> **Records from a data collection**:
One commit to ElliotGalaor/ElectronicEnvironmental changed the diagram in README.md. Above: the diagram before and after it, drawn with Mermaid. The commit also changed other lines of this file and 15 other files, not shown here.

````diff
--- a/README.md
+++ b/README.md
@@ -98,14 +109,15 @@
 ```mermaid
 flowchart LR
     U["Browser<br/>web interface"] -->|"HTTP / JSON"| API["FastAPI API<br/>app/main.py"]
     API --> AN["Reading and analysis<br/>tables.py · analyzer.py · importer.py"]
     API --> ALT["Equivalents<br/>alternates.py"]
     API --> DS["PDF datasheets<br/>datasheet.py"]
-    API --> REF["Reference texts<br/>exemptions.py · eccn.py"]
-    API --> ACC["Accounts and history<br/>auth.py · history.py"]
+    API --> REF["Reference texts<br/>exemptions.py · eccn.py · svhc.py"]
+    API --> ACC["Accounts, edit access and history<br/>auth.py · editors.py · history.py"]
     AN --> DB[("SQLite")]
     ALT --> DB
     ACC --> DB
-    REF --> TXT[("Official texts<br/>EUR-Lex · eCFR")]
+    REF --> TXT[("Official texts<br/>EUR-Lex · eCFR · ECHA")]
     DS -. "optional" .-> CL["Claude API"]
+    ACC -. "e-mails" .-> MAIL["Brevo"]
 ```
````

> **Exercise instructions**: Once more, write out all the data above exactly as given.

> **Task answer**:
One commit to ElliotGalaor/ElectronicEnvironmental changed the diagram in README.md. Above: the diagram before and after it, drawn with Mermaid. The commit also changed other lines of this file and 15 other files, not shown here.

````diff
--- a/README.md
+++ b/README.md
@@ -98,14 +109,15 @@
 ```mermaid
 flowchart LR
     U["Browser<br/>web interface"] -->|"HTTP / JSON"| API["FastAPI API<br/>app/main.py"]
     API --> AN["Reading and analysis<br/>tables.py · analyzer.py · importer.py"]
     API --> ALT["Equivalents<br/>alternates.py"]
     API --> DS["PDF datasheets<br/>datasheet.py"]
-    API --> REF["Reference texts<br/>exemptions.py · eccn.py"]
-    API --> ACC["Accounts and history<br/>auth.py · history.py"]
+    API --> REF["Reference texts<br/>exemptions.py · eccn.py · svhc.py"]
+    API --> ACC["Accounts, edit access and history<br/>auth.py · editors.py · history.py"]
     AN --> DB[("SQLite")]
     ALT --> DB
     ACC --> DB
-    REF --> TXT[("Official texts<br/>EUR-Lex · eCFR")]
+    REF --> TXT[("Official texts<br/>EUR-Lex · eCFR · ECHA")]
     DS -. "optional" .-> CL["Claude API"]
+    ACC -. "e-mails" .-> MAIL["Brevo"]
 ```
````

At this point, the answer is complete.